“At first, I watched pornography out of curiosity. Over time, it was no longer curiosity but the urge to get sexually aroused. I am now in a relationship and my partner and I watch porn as a kick to get intimate. The animal is too addictive,” Diana said.

In secondary school, Diana secretly had sexual intercourse with the older men that came to the bar. According to her, it was the only way she could feel better after watching pornography for a long time.

“I remember using the tip of soda bottles to satisfy my curiosity about sex, as displayed by my mother and the different sites I visited. I almost lost my life in a bid to get satisfaction but I am slowly but surely healing from the addiction,” Diana said as she broke down.


During school holidays, Diana would sneak out of their house to meet a man who would pay her for ‘sexual favours’. In her opinion, her mother never paid attention to those she interacted with, and this made her less guilty about her actions.

In her early twenties, she introduced pornography to her friends, who embraced the addiction, too. By involving her friends, Diana was content, as she had people to talk to about her sex life that she wishes her mother had talked with her about.

The TeenSpeak report also revealed that in every 10 students, only five have discussed sex-related matters at least once in the past 12 months.

Going without sex is like a disease for me. I cannot think straight without it. My late mother gave me too much freedom. If I had been forewarned, I would not be dealing with the consequences of my actions now

At least 49 per cent of male students and 31 per cent of female students have not had a single discussion on sexual matters in the past 12 months.

As for Diana, talking about sex is an important segment in the growth of a teenager. “I will ensure my daughter has lots of knowledge on sex and the effects pornography can have on an individual,” she says.

 Millicent Akeyo, a parent said, “I have not been addicted to pornography before but I know how detrimental its effects can get. I purposed a few years ago to feed my teenage daughter with knowledge on sex and pornography. I also encourage her to be open about her sexual life.”

As for Alex, pornography addiction killed his social life completely, as he was always behind closed doors and in dark places. Agemates found him unapproachable and highly irritable.

He is now out of school for a year, as he was performing poorly and could not concentrate in class. The addiction has had a negative effect on his studies.

“I hope to do better in my studies next year after undergoing counselling this whole year,” he said.

For Diana, pornography addiction escalated to a whole new addiction, sex addiction. She is now at a point that she cannot go for two days without sex.


Far from other addictions, pornography highly blossoms in solitude and secrecy. External intervention and detection, therefore, become increasingly difficult.

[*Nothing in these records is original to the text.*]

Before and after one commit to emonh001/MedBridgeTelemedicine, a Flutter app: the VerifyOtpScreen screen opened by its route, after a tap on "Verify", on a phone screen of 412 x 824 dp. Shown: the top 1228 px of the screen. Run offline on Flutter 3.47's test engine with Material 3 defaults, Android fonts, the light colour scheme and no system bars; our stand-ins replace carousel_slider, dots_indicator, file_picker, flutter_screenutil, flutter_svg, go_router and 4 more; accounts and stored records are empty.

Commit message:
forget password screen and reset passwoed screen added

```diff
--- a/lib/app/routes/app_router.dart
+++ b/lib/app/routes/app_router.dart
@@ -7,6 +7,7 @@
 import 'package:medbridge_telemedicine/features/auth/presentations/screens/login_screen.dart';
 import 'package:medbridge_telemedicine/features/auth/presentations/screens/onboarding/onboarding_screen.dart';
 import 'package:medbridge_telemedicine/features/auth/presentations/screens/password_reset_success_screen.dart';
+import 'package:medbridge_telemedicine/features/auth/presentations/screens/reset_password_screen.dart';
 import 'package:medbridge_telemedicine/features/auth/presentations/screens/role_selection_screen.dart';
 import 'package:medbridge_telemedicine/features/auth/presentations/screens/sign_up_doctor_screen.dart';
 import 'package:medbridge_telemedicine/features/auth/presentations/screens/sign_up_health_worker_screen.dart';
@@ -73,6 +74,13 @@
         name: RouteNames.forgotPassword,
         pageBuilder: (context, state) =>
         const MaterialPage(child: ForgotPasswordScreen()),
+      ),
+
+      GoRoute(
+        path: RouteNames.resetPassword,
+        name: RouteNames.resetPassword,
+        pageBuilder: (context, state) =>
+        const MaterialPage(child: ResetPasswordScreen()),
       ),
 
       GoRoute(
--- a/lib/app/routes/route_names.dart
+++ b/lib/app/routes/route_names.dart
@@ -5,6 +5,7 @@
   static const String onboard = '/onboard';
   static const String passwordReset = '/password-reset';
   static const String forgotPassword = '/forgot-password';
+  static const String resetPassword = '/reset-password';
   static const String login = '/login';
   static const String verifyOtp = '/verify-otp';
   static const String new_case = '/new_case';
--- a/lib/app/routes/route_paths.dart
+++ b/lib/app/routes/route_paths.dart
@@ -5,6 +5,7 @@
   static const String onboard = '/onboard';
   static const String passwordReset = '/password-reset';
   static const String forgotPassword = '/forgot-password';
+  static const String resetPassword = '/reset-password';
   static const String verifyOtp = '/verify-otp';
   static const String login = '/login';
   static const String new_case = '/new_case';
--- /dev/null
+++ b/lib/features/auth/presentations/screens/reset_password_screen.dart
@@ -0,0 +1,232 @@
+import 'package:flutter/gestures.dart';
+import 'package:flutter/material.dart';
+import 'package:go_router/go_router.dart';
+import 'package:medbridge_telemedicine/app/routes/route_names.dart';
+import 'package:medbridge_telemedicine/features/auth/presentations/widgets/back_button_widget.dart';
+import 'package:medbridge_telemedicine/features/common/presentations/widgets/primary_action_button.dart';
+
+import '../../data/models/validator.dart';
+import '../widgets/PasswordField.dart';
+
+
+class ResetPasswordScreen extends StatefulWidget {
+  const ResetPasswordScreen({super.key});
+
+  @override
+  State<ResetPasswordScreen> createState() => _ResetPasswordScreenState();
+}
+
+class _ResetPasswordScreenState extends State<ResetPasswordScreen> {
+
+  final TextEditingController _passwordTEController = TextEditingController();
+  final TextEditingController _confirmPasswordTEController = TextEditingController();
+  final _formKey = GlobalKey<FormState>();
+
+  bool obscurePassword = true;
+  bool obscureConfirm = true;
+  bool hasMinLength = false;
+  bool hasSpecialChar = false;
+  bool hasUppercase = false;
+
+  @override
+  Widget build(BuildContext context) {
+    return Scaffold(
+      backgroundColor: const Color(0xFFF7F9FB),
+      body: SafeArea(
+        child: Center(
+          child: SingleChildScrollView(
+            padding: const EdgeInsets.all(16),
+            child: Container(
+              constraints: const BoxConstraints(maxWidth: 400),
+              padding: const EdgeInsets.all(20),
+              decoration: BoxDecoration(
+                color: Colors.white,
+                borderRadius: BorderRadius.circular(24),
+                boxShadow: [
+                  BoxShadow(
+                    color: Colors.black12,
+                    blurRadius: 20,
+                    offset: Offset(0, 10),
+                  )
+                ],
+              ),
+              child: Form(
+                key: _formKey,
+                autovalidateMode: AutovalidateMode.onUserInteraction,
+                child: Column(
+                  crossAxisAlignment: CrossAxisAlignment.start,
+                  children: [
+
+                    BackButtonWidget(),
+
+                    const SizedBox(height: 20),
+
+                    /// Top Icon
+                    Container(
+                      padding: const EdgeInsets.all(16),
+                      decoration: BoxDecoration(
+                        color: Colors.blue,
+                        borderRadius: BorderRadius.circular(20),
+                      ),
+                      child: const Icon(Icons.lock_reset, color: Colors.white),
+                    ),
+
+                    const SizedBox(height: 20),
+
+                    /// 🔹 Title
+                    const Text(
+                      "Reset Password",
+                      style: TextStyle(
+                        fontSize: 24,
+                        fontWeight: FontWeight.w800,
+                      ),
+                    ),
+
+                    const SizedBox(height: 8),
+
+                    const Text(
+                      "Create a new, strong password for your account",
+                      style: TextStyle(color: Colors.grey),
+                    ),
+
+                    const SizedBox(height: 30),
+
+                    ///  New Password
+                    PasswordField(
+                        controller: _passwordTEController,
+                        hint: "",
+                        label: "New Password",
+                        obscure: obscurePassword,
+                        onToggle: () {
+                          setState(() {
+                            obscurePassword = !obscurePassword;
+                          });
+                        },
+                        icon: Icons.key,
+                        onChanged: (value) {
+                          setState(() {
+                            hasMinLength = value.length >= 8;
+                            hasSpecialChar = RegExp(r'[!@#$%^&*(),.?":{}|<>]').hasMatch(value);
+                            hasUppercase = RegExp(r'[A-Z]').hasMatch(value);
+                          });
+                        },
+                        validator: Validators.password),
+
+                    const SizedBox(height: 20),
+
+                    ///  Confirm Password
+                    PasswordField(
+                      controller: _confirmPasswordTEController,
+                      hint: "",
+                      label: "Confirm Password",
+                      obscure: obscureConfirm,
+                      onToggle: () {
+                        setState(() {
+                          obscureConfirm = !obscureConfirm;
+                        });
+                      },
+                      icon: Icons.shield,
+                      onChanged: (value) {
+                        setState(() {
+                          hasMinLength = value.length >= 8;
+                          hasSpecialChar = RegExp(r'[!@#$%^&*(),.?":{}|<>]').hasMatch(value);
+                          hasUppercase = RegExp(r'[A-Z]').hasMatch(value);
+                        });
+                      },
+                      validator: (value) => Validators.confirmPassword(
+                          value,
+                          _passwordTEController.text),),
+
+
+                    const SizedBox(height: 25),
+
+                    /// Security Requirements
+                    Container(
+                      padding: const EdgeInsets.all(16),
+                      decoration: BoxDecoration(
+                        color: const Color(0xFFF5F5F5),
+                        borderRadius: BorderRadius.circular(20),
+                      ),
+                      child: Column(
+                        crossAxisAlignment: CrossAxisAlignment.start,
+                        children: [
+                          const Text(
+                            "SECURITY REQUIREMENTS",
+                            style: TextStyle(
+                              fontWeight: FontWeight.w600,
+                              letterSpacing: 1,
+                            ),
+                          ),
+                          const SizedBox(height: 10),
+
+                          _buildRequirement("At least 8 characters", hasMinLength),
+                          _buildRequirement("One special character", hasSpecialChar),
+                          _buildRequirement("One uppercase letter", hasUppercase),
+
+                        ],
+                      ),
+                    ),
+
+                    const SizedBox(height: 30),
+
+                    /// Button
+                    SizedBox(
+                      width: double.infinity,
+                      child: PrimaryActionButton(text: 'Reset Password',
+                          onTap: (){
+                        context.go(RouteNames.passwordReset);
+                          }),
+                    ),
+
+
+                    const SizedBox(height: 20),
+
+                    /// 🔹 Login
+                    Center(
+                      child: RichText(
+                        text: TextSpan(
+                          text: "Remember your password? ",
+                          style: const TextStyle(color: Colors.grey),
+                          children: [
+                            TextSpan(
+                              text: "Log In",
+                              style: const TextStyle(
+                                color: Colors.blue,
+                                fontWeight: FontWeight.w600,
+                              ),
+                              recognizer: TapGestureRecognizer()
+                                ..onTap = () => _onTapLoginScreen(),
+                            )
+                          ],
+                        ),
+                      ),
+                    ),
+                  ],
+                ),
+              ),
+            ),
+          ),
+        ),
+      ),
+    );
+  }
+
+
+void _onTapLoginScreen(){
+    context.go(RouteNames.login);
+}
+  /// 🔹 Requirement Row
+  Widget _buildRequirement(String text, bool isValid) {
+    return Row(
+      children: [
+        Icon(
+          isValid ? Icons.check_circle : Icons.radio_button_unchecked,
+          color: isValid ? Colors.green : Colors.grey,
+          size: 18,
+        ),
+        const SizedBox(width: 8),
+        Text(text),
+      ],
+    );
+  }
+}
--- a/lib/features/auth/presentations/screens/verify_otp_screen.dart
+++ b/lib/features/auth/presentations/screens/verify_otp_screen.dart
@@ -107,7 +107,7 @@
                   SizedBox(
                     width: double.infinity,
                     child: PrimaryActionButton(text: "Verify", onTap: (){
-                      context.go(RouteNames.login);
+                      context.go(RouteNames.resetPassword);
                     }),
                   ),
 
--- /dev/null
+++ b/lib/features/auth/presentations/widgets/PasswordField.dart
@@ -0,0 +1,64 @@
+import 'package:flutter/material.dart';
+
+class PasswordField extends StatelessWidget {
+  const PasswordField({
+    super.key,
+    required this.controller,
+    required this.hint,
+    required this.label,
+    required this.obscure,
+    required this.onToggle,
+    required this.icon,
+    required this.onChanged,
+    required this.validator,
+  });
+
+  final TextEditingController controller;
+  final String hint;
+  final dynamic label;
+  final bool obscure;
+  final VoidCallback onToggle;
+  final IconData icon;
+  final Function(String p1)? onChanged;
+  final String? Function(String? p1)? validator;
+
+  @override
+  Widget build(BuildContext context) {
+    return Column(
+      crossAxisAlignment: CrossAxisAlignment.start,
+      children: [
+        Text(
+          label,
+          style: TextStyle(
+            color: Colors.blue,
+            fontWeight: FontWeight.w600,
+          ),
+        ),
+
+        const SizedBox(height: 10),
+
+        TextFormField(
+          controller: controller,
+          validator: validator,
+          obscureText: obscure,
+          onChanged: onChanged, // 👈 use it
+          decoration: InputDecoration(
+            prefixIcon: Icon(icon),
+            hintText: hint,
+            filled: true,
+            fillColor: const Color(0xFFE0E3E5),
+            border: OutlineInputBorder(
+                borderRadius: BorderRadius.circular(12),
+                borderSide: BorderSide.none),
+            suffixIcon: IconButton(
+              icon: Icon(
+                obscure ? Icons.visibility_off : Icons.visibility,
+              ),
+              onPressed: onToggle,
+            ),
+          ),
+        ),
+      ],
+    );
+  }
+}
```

Silas Kirinya, a psychologist and CEO at Amazon Counselling Center, said pornography addiction may lead to increased guilt, especially where one’s behaviour conflicts with held values. The intense constant guilt may lead to depression and even suicide.

Kirinya said it is natural to be sexual during puberty, as information is readily available on social media. Readily available safe sex information and protection accelerate sexual intercourse, as there is no fear of pregnancy or STDs.

Long-term effects of pornography include sexual dysfunction. One does not get sexually satisfied by another person, but porn personalities only. When your partner does not perform like a pornstar, interpersonal conflicts arise in a long-term relationship

Kirinya added that pornography addiction leads to paedophile behaviour. If one has watched porn and no one is willing to have sex with them, children become an easy target, as they are helpless, defenceless and unable to identify the perpetrator. This criminal act could land one in jail.

Peter Njagi, a psychiatrist and former in-charge Mathare Mental hospital said, “This is a time bomb. Addicts are unable to deal with problems, as they have difficulties forming social relationships, leading to depression, anxiety and drug abuse. Parents to addicts and the addicts themselves should seek help from professionals.” 

Adolescents ought to be more cautious to avoid falling into the same addiction trap.

WATCH: The latest videos from the Star